Profit vs pollution

THE discovery of the first chemical pesticide, dichloro diphenyl trichloroethane or ddt, is merely 60 years old. In this short history of chemical pesticides, most of the time the central point of discussion is the conflicting interests of producers and consumers. Undoubtedly, pesticides have helped increase agricultural production, which enable farmers to meet the demand for food of an ever-increasing world population. On the other hand, there is also a growing unease not only among consumers, but also among producers about agricultural and public health systems exposed to toxic pollutants. Politicians, scientists, environmentalists and non-governmental organisations are becoming more and more concerned about the hazards of pesticide pollution. Nobody knows whether there is an equilibrium between benefits and damages, between gains and losses in the appliance of pesticides.

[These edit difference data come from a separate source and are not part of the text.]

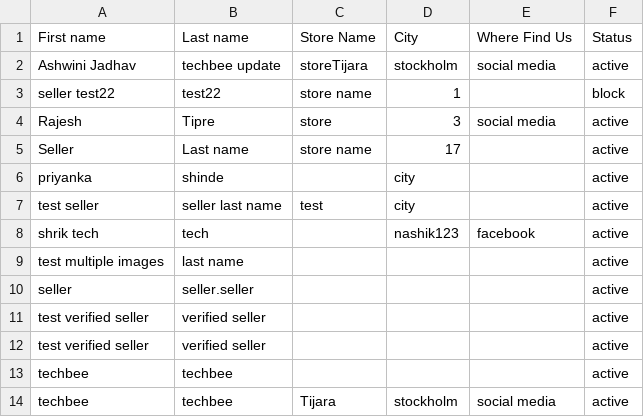
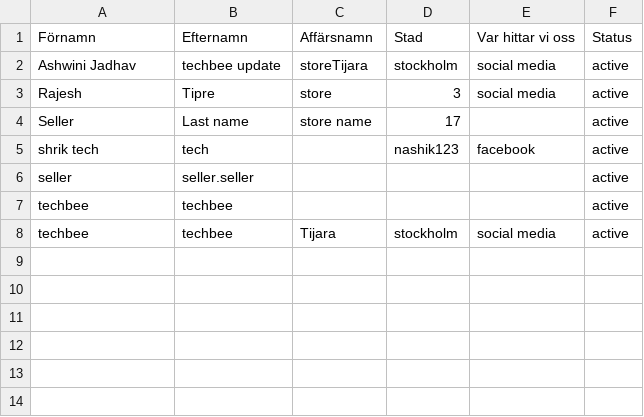
Before and after one commit to shrik19/tijara, a CSV file: public/SellerDetails/SellerFromTijara.csv, drawn as a sheet; removed rows and columns are numbered as before the commit, all else as after; the diff names each change by its address in the sheet, - before the commit and + after, or states it on an @@ line.

```diff
--- a/public/SellerDetails/SellerFromTijara.csv
+++ b/public/SellerDetails/SellerFromTijara.csv
-row 1: First name | Last name | Store Name | City | Where Find Us | Status
+row 1: Förnamn | Efternamn | Affärsnamn | Stad | Var hittar vi oss | Status
-row 3: seller test22 | test22 | store name | 1 |  | block
-row 6: priyanka | shinde |  | city |  | active
-row 7: test seller | seller last name | test | city |  | active
-row 9: test multiple images | last name |  |  |  | active
-row 11: test verified seller | verified seller |  |  |  | active
-row 12: test verified seller | verified seller |  |  |  | active
```
Also changed, not shown: 24 other files.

Peter Hough's The Global Politics Of Pesticides is a thorough survey of these subjects with the aim of seeking clarity and a solution to the conflicting issues. Hough deals with all relevant and controversial themes, for instance, the use of pesticides for increasing crop yields and in controlling pest-transmitted diseases, environmental pollution, food contamination through the use of pesticides and its effect on humans. International trade in pesticides is also faced with a dilemma